- Required work -
Across the entries below, how many lines have the string "alpha" in them? Reply with only the number.

- Records contained in a dataset -

----------------

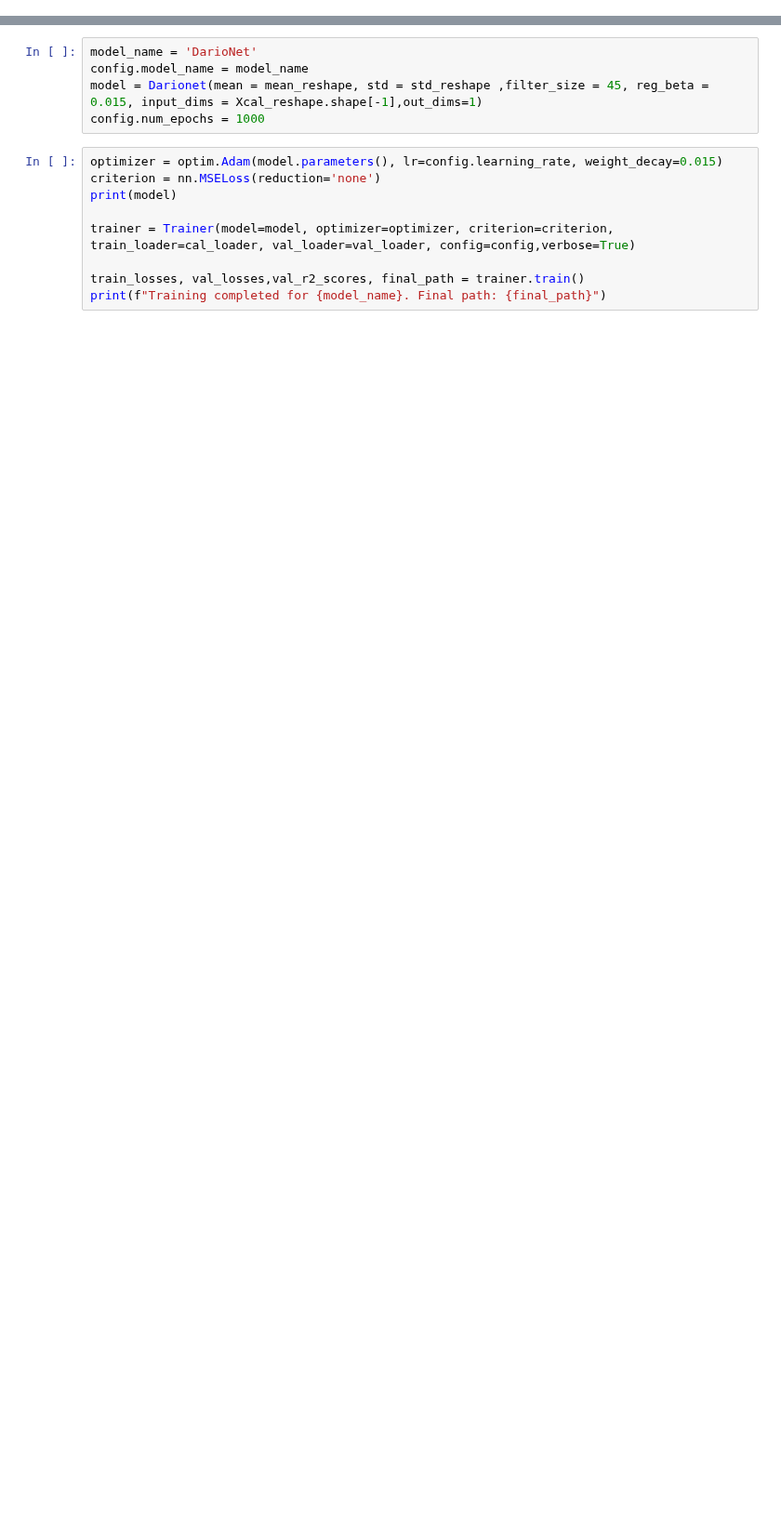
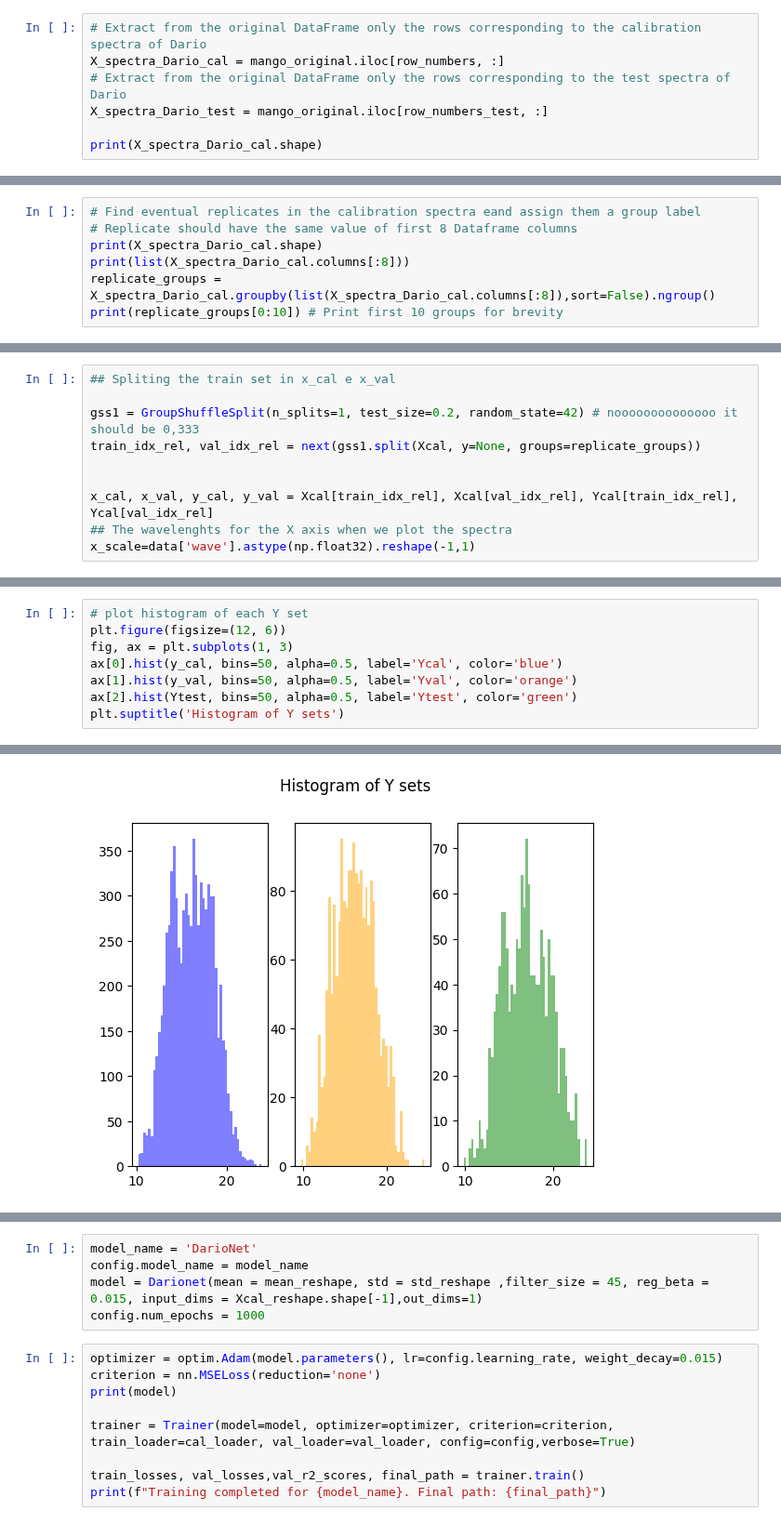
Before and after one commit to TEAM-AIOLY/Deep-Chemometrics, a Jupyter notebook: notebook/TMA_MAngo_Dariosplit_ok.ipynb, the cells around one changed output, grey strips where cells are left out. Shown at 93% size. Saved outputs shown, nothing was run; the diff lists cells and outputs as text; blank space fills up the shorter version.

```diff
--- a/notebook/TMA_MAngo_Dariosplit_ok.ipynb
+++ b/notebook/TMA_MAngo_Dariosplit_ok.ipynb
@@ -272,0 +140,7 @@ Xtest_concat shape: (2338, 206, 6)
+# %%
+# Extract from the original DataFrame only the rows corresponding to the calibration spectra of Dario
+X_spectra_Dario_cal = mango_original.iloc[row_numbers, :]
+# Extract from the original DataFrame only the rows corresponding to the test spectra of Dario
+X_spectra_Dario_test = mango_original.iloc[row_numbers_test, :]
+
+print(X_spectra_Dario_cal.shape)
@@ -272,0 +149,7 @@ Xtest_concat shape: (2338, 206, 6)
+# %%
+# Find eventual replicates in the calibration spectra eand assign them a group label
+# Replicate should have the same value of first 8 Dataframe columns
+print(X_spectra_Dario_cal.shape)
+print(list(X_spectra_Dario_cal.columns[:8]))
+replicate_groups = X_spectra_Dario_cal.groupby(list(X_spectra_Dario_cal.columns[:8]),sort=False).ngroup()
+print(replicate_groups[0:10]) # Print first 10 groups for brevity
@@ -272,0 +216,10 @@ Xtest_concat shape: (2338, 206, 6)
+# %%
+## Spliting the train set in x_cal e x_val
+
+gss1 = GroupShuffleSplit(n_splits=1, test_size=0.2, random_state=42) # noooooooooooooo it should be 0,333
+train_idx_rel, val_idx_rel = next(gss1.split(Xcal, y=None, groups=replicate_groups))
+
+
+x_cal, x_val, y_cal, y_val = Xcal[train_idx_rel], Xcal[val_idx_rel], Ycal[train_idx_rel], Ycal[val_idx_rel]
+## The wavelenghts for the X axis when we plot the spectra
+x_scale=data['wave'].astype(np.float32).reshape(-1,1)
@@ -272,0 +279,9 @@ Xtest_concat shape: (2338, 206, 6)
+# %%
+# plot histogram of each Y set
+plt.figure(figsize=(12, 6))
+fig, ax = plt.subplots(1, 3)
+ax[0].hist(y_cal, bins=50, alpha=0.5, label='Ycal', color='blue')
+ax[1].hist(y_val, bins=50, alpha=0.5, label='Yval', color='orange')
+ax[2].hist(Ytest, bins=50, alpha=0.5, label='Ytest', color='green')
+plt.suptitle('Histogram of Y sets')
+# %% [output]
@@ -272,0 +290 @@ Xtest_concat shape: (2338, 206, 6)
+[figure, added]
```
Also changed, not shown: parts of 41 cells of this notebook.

----------------

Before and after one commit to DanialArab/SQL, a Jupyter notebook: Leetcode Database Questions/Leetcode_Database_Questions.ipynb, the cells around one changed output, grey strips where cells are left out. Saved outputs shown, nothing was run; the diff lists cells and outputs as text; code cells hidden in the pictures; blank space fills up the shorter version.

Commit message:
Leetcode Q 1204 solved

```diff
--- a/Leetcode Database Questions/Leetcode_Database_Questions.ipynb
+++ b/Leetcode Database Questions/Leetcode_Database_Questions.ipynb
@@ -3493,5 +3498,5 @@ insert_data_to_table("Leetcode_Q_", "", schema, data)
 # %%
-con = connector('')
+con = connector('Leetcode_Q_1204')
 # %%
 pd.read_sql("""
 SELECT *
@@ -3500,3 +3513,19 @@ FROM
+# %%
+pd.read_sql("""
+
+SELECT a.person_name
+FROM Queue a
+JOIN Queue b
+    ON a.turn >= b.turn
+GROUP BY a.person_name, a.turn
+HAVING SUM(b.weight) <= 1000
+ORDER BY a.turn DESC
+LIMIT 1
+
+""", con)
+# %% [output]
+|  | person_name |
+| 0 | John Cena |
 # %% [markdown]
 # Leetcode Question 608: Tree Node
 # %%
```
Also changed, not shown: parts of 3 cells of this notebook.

----------------

- The answer -
3